> **Stored data**:
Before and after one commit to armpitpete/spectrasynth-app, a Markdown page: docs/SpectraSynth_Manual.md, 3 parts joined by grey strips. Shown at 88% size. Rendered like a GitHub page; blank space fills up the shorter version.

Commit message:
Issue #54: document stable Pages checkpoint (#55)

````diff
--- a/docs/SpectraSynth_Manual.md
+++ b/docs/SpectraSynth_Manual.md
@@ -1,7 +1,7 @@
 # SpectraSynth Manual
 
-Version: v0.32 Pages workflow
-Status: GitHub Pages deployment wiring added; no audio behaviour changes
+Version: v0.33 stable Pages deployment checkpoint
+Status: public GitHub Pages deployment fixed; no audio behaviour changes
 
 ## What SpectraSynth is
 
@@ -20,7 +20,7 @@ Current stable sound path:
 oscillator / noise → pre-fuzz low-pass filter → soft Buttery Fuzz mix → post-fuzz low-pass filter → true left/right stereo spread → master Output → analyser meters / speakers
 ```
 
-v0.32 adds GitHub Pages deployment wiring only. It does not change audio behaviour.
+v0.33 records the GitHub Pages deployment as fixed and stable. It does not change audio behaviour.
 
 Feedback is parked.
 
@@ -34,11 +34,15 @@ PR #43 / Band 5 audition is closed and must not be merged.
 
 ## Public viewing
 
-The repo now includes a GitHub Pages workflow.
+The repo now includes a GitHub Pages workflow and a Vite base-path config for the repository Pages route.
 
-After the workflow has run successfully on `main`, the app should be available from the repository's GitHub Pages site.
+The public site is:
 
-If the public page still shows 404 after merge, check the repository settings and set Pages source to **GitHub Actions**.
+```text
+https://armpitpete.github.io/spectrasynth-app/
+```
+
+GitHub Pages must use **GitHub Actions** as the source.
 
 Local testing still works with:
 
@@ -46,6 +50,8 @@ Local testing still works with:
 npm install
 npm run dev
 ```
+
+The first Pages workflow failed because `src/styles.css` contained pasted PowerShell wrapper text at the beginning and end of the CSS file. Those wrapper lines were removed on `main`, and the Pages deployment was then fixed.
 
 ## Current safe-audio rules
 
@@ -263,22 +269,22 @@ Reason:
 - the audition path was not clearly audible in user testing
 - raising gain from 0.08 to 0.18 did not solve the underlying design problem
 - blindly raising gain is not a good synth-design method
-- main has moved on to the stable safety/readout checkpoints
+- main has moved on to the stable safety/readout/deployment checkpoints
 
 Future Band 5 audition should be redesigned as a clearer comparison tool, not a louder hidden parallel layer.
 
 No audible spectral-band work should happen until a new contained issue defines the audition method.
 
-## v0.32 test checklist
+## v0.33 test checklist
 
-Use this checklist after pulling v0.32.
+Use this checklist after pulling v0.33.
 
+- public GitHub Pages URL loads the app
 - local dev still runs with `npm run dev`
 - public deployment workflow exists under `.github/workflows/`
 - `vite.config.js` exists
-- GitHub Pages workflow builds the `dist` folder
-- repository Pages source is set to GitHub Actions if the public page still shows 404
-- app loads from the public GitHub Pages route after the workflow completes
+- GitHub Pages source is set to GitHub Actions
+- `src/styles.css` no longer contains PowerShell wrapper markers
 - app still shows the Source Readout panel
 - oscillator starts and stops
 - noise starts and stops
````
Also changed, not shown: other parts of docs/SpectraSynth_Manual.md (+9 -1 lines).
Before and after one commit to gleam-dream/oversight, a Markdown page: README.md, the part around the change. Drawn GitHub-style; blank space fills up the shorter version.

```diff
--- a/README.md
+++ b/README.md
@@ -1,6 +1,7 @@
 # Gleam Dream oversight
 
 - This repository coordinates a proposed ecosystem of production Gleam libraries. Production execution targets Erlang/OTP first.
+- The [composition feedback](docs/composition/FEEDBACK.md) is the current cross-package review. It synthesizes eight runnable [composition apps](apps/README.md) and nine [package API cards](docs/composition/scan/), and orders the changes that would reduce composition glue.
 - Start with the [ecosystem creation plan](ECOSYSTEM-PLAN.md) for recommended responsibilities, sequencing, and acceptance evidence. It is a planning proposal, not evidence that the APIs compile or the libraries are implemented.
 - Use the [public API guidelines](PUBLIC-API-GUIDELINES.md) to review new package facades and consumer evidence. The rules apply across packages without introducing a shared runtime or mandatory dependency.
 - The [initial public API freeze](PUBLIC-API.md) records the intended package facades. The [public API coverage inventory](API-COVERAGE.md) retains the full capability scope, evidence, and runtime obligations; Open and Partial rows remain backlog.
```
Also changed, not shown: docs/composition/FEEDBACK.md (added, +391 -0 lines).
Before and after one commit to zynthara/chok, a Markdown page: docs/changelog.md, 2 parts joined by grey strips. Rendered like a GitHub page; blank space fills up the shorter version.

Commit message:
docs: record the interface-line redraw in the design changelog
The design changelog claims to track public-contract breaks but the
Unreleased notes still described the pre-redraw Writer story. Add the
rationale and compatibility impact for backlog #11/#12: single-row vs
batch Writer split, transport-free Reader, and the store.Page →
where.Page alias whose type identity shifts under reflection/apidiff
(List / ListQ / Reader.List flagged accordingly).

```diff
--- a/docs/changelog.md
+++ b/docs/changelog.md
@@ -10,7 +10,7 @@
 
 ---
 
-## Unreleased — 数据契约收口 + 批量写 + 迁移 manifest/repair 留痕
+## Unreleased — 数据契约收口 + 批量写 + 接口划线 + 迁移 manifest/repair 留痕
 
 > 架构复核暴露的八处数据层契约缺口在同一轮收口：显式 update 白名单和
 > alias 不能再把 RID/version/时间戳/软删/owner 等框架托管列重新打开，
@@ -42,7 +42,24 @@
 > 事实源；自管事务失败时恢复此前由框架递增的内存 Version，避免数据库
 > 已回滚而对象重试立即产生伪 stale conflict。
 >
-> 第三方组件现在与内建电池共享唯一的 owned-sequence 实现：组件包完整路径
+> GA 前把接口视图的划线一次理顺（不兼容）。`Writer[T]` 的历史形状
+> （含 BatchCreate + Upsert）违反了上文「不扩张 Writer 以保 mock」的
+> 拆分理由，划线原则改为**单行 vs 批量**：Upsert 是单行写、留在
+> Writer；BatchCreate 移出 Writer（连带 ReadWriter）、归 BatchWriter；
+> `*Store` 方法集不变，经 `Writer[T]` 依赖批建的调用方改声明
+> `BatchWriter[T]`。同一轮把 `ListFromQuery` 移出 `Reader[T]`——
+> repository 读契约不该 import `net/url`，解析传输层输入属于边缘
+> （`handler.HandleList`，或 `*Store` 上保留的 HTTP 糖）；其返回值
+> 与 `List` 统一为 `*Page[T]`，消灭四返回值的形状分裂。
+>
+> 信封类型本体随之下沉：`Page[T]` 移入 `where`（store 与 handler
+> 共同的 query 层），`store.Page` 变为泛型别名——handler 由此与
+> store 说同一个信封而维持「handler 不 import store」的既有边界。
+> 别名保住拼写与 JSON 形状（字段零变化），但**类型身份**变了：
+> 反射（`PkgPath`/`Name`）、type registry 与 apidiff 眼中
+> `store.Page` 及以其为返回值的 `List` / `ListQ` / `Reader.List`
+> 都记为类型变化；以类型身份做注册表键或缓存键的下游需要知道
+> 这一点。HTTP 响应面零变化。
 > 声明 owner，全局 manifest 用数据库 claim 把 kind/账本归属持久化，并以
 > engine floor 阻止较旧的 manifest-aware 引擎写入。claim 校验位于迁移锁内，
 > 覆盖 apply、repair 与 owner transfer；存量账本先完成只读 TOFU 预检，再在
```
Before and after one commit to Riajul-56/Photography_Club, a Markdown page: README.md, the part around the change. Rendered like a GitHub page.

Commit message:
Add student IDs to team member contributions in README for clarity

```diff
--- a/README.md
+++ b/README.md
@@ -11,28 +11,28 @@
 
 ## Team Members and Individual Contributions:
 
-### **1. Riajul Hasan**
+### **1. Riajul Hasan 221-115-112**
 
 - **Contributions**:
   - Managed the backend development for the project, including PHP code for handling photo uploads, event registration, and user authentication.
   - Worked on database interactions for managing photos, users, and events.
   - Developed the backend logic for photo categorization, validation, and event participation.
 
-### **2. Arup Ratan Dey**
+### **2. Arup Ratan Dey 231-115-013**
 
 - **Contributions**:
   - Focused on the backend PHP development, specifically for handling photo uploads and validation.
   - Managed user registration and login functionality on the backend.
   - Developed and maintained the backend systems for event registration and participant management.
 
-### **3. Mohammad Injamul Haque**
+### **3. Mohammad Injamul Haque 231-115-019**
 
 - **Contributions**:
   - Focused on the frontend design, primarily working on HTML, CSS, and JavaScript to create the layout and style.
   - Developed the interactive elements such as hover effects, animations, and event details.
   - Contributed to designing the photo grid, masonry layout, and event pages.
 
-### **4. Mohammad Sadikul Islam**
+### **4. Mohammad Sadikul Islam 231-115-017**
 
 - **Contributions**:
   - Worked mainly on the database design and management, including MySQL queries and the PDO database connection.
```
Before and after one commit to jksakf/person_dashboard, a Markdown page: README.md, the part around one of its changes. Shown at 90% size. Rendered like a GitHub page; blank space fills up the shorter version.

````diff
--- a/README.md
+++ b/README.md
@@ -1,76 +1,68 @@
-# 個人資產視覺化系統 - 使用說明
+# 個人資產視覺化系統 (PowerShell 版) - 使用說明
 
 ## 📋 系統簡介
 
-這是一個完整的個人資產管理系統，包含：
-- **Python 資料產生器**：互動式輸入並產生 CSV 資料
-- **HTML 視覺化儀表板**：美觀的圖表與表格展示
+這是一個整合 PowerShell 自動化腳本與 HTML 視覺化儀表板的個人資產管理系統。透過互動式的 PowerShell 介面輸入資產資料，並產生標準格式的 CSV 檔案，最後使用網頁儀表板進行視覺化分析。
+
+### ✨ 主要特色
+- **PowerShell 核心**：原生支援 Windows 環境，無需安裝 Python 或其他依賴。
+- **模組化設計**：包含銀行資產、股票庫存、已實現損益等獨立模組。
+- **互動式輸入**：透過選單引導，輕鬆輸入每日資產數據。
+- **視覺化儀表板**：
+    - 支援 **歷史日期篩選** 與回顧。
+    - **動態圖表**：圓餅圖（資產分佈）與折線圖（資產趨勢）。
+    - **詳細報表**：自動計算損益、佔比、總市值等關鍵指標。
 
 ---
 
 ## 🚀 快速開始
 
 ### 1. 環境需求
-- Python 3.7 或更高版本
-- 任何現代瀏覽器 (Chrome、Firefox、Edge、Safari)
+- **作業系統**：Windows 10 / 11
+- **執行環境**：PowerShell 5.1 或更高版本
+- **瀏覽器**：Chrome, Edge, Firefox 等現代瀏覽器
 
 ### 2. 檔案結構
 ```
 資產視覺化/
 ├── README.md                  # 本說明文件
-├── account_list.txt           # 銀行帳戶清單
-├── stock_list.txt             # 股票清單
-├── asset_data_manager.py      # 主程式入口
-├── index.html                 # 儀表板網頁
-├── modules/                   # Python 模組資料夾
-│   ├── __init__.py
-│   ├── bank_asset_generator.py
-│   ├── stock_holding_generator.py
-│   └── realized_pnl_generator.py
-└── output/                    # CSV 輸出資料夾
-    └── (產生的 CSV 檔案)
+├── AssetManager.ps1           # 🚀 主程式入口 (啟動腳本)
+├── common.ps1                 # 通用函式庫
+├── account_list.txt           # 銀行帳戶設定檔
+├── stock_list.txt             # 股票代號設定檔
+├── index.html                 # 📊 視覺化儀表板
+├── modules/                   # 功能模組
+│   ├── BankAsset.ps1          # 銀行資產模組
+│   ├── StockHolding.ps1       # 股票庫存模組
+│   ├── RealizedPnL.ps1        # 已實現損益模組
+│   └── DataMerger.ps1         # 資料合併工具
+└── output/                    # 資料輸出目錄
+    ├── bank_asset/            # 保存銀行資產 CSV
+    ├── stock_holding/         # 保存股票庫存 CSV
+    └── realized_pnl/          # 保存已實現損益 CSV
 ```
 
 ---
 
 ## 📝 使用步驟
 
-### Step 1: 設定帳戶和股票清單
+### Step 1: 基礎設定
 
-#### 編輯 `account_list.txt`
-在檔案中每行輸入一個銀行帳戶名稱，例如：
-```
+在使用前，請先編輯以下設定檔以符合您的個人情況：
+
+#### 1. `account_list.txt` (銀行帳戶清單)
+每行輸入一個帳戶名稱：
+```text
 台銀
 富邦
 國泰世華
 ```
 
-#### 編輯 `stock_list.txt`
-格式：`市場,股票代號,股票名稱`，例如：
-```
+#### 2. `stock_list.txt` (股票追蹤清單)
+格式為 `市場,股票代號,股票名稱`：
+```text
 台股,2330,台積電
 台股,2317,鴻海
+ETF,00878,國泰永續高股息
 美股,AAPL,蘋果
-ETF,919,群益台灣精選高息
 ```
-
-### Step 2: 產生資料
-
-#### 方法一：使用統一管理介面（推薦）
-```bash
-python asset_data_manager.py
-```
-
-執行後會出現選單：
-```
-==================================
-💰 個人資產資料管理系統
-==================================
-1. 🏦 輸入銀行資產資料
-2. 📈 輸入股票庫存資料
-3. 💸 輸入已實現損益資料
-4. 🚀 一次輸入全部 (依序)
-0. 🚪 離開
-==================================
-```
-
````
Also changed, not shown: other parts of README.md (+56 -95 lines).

> **What you will do**: Using the listing above, pick out each line that contains the word "changelog", then copy it.

> **Answer section**:
Before and after one commit to zynthara/chok, a Markdown page: docs/changelog.md, 2 parts joined by grey strips. Rendered like a GitHub page; blank space fills up the shorter version.
docs: record the interface-line redraw in the design changelog
The design changelog claims to track public-contract breaks but the
--- a/docs/changelog.md
+++ b/docs/changelog.md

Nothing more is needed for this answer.